A second family of plant alkaloids has been documented to have significant antitumor properties. Members of this family, known as the epipodophyllotoxins, are extracts from the mandrake plant. Although the primary plant extracts had tubulin-binding properties similar to those of the vinca alkaloids, the active derivative, etoposide, does not seem to function either by inhibiting mitotic spindle formation or by tubulin binding. Rather, the drug appears to function by causing single-stranded DNA breaks. Unlike many of the other compounds that act primarily by DNA interactions, the agent appears to be cell cycle-specific and scheduledependent. The dose-limiting toxicity is myelosuppression. Other toxicities include an infusion rate-limited hypotension, nausea, vomiting, anorexia, and alopecia.
Paclitaxel is a complex agent in the class of drugs known as taxanes. Its major toxic effects include bone marrow suppression, alopecia, myalgias, arthralgias, and hypersensitivity reactions (29). The most common dose-limiting toxicity is granulocytopenia, although with certain schedules the limiting toxicity is peripheral sensory neuropathy. The drug is active in cancers of the ovary, endometrium, cervix, and breast.
Table 3.15 Topoisomerase-1 Inhibitors
A second taxane, docetaxel, is also active in cancers of the ovary, endometrium, and breast (30). The dose-limiting toxicity of docetaxel is bone marrow suppression, principally neutropenia. Hypersensitivity reactions are also observed.
This class of antineoplastic agent exerts its cytotoxic effect through inhibition of the enzyme topoisomerase-1 (Table 3.15) (31). This is a critically important enzyme in DNA replication, repair, and transcription. Topoisomerase-1 inhibitors bind to the enzyme-DNA complex, leading to permanent strand breaks and cell death.
Topotecan, the first topoisomerase-1 inhibitor approved for clinical use in the United States, is active in platinum-refractory ovarian cancer and cervical cancer. The major toxicity of the agent is bone marrow suppression. The drug was developed for administration on a 5-day schedule but is frequently utilized on an more convenient weekly schedule.
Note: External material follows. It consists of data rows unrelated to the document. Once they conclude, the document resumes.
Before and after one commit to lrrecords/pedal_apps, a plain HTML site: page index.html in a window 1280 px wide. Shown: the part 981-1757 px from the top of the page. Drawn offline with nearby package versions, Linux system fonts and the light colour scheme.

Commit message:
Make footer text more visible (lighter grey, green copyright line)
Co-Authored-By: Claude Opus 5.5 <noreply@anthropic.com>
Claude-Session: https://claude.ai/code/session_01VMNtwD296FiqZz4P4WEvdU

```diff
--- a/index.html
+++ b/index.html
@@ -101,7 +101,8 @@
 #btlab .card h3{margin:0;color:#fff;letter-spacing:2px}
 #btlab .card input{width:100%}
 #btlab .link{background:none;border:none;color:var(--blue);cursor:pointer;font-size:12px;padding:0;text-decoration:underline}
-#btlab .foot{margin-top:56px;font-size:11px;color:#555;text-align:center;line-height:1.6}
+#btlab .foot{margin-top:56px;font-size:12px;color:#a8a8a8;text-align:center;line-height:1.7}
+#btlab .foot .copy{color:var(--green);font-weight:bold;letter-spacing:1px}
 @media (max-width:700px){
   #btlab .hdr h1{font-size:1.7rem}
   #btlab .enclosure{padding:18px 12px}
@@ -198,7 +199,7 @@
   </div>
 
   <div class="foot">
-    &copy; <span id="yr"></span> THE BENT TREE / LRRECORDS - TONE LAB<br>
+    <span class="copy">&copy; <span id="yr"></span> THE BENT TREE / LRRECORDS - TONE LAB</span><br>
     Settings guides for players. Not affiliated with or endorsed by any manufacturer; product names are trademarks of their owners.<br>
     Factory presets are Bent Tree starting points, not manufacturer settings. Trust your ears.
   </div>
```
An oral formulation of the drug is currently undergoing investigation.
Irinotecan, a second topoisomerase-1 inhibitor, has revealed activity in both cancers of the ovary and cervix (31). The major side effects of the agent are bone marrow suppression and diarrhea.
There are additional agents that are employed in the management of gynecologic malignancies (Table 3.16).
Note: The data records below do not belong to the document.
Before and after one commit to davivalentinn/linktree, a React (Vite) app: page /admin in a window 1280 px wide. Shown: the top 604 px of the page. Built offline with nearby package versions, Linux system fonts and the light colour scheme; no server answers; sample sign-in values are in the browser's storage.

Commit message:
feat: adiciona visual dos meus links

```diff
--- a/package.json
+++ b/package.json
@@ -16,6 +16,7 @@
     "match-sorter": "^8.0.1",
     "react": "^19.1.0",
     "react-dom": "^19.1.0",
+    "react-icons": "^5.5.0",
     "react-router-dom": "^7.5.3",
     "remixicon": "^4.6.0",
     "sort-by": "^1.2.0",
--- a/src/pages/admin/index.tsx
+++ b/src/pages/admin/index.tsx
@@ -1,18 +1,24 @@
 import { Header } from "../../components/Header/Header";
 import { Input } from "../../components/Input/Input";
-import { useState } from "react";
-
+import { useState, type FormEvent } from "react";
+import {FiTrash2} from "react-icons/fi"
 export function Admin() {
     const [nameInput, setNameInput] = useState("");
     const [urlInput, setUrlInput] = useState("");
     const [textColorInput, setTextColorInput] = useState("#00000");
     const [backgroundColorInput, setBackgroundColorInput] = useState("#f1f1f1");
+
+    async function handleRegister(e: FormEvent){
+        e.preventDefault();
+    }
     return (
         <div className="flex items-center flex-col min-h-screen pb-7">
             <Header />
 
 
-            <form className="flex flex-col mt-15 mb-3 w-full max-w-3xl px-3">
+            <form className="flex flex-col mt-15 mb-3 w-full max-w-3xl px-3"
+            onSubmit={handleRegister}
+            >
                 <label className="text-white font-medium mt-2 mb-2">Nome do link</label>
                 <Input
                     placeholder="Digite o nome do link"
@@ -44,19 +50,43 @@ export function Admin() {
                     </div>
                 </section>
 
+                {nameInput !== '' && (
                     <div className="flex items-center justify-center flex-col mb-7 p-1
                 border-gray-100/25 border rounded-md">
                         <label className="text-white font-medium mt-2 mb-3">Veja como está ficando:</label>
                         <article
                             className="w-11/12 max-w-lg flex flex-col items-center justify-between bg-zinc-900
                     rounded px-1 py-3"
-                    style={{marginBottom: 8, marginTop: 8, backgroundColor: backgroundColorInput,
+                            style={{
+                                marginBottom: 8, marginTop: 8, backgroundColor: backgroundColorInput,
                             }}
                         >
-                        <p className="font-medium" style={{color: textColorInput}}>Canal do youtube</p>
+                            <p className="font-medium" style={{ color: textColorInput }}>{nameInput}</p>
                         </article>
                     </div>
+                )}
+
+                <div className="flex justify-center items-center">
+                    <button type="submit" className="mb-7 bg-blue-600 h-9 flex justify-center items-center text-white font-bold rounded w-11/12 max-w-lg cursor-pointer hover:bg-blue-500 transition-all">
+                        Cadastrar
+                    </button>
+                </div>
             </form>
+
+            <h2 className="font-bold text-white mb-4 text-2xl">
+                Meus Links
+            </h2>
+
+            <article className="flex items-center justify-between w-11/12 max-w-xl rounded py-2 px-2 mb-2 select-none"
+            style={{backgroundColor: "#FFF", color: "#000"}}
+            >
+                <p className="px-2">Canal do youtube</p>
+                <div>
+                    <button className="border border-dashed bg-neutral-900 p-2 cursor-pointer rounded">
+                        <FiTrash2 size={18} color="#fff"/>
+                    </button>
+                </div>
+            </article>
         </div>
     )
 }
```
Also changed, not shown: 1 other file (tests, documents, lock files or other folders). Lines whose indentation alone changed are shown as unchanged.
Of particular interest are a group of agents currently classified as being antiangiogenic drugs (e.g., bevacizumab) that appear to exert their biological effects on either the normal or abnormal blood vessels delivering nutrients to the malignancy (20,32). To date, experience with this class of drugs in the management of gynecologic malignancies is limited, but existing data suggest these agents may ultimately play an important role in routine disease management.
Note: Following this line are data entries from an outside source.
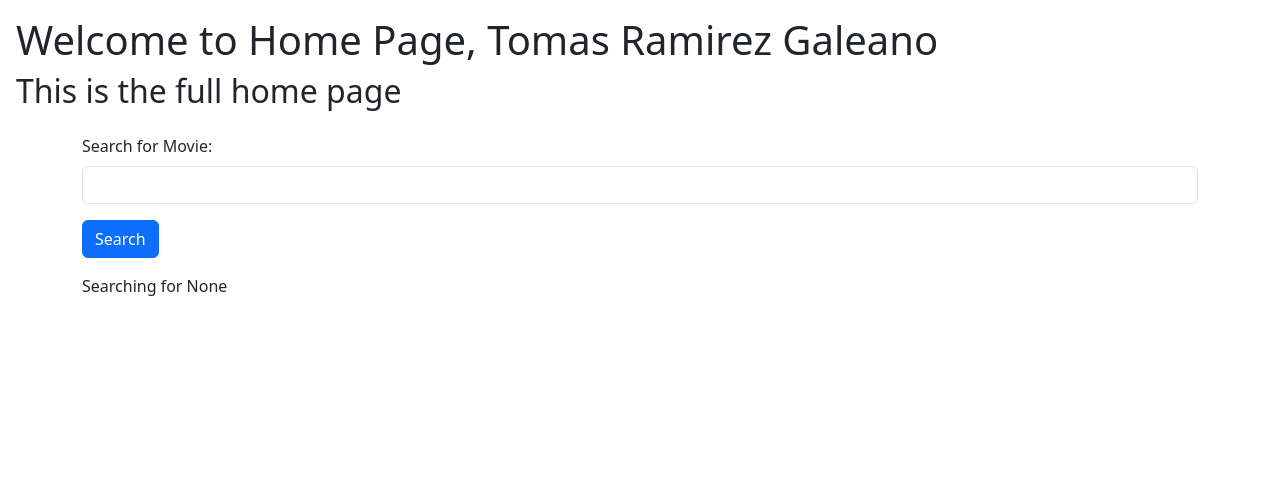
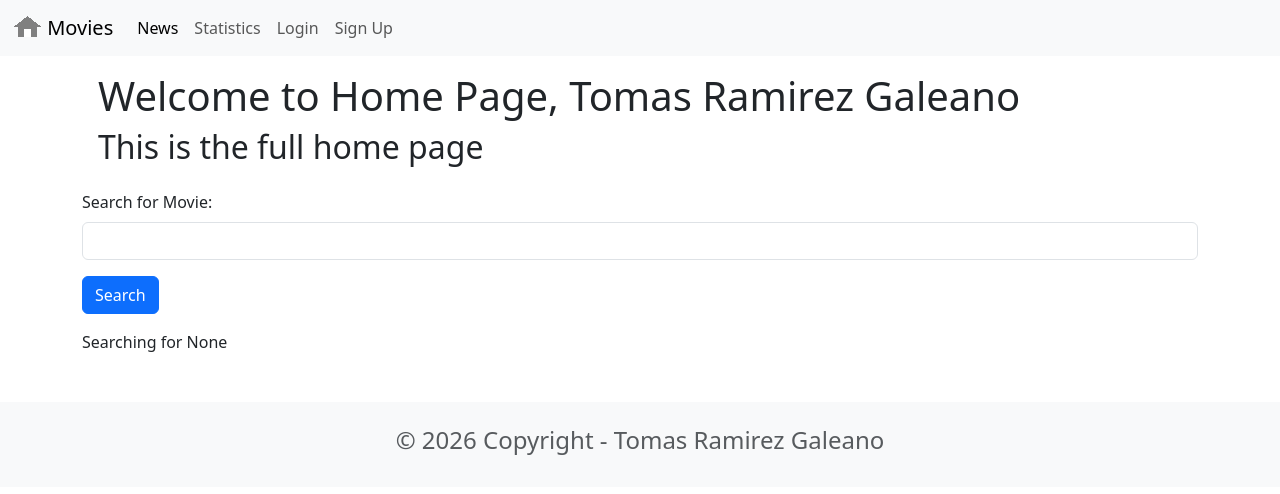
Before and after one commit to Unbot2313/moviereviews, a Django app: page / in a window 1280 px wide. Shown: the top 494 px of the page. Run offline with Django 5.2, Linux system fonts and the light colour scheme; data that the repository does not hold is empty.

Commit message:
navbar y footer

```diff
--- a/movie/templates/about.html
+++ b/movie/templates/about.html
@@ -1 +1,5 @@
+{% extends 'base.html' %}
+
+{% block content %}
 <h1>Welcome to About Page</h1>
+{% endblock content %}
--- a/movie/templates/home.html
+++ b/movie/templates/home.html
@@ -1,15 +1,11 @@
-<head>
-<link href="https://cdn.jsdelivr.net/npm/bootstrap@5.3.8/dist/css/bootstrap.min.css" rel="stylesheet" integrity="sha384-sRIl4kxILFvY47J16cr9ZwB07vP4J8+LH7qKQnuqkuIAvNWLzeN8tE5YBujZqJLB" crossorigin="anonymous">
-</head>
+{% extends 'base.html' %}
 
-<!-- <h1>Welcome to Home Page</h1>  -->
+{% block content %}
  <div class="p-3">
     <h1>Welcome to Home Page, {{ name }}</h1>
     <h2>This is the full home page</h2>
  </div>
 
-
-<div class="container">
     <form action="">
         <div class="mb-3">
             <label for="searchMovie" class="form-label">
@@ -44,6 +40,4 @@
         {% endfor %}
     </div>
     <br/>
-</div>
-
-<script src="https://cdn.jsdelivr.net/npm/bootstrap@5.3.8/dist/js/bootstrap.bundle.min.js" integrity="sha384-FKyoEForCGlyvwx9Hj09JcYn3nv7wiPVlz7YYwJrWVcXK/BmnVDxM+D2scQbITxI" crossorigin="anonymous"></script>
+{% endblock content %}
--- a/moviereviews/settings.py
+++ b/moviereviews/settings.py
@@ -57,7 +57,7 @@ ROOT_URLCONF = 'moviereviews.urls'
 TEMPLATES = [
     {
         'BACKEND': 'django.template.backends.django.DjangoTemplates',
-        'DIRS': [],
+        'DIRS': [BASE_DIR/'moviereviews/templates'],
         'APP_DIRS': True,
         'OPTIONS': {
             'context_processors': [
@@ -124,3 +124,5 @@ STATIC_URL = 'static/'
 MEDIA_ROOT = os.path.join(BASE_DIR, 'media')
 
 MEDIA_URL = '/media/'
+
+STATICFILES_DIRS = [BASE_DIR / 'moviereviews' / 'static']
--- /dev/null
+++ b/moviereviews/templates/base.html
@@ -0,0 +1,49 @@
+<head>
+<link href="https://cdn.jsdelivr.net/npm/bootstrap@5.3.8/dist/css/bootstrap.min.css" rel="stylesheet" integrity="sha384-sRIl4kxILFvY47J16cr9ZwB07vP4J8+LH7qKQnuqkuIAvNWLzeN8tE5YBujZqJLB" crossorigin="anonymous">
+</head>
+
+<nav class="navbar navbar-expand-lg bg-body-tertiary">
+  <div class="container-fluid">
+    <a class="navbar-brand" href="{% url 'home' %}">
+      {% load static %}
+      <img src="{% static 'images/home.png' %}" alt="" width="30" height="24"
+          class="d-inline-block align-text-top" />
+      Movies
+    </a>
+    <button class="navbar-toggler" type="button" data-bs-toggle="collapse" data-bs-target="#navbarSupportedContent" aria-controls="navbarSupportedContent" aria-expanded="false" aria-label="Toggle navigation">
+      <span class="navbar-toggler-icon"></span>
+    </button>
+    <div class="collapse navbar-collapse" id="navbarSupportedContent">
+      <ul class="navbar-nav me-auto mb-2 mb-lg-0">
+        <li class="nav-item">
+          <a class="nav-link active" aria-current="page" href="{% url 'news' %}">News</a>
+        </li>
+        <li class="nav-item">
+          <a class="nav-link" href="#">Statistics</a>
+        </li>
+        <li class="nav-item">
+          <a class="nav-link" href="#">Login</a>
+        </li>
+        <li class="nav-item">
+          <a class="nav-link" href="#">Sign Up</a>
+        </li>
+      </ul>
+    </div>
+  </div>
+</nav>
+
+<div class="container">
+    {% block content %}{% endblock content %}
+</div>
+
+<footer class="text-center text-lg-start bg-light text-muted mt-4">
+  <div class="container">
+    <div class="row">
+      <div class="text-center p-4">
+        <h4>&copy; 2026 Copyright - Tomas Ramirez Galeano</h4>
+      </div>
+    </div>
+  </div>
+</footer>
+
+<script src="https://cdn.jsdelivr.net/npm/bootstrap@5.3.8/dist/js/bootstrap.bundle.min.js" integrity="sha384-FKyoEForCGlyvwx9Hj09JcYn3nv7wiPVlz7YYwJrWVcXK/BmnVDxM+D2scQbITxI" crossorigin="anonymous"></script>
```
Also changed, not shown: news/templates/news.html (+8 -11 lines), moviereviews/static/images/home.png (added).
New Drug Trials
A number of chemotherapeutic agents have been studied experimentally but are not commercially available. Many of these agents have already demonstrated activity against human tumors, but sufficient evidence to allow human experimentation has not yet been acquired. In addition, many investigational agents are being studied in phase I and phase II trials.
Table 3.16 Miscellaneous Agent
Phase I Trials These studies define the spectrum of toxicity of a new chemotherapeutic agent and are complete when the dose-limiting toxicity of any particular dose and schedule has been defined.
Phase II Trials These studies usually use the dose established from phase I trials and apply this dose and schedule to selected tumor types of importance.
Phase III Trials These studies compare one effective treatment with another in a randomized fashion.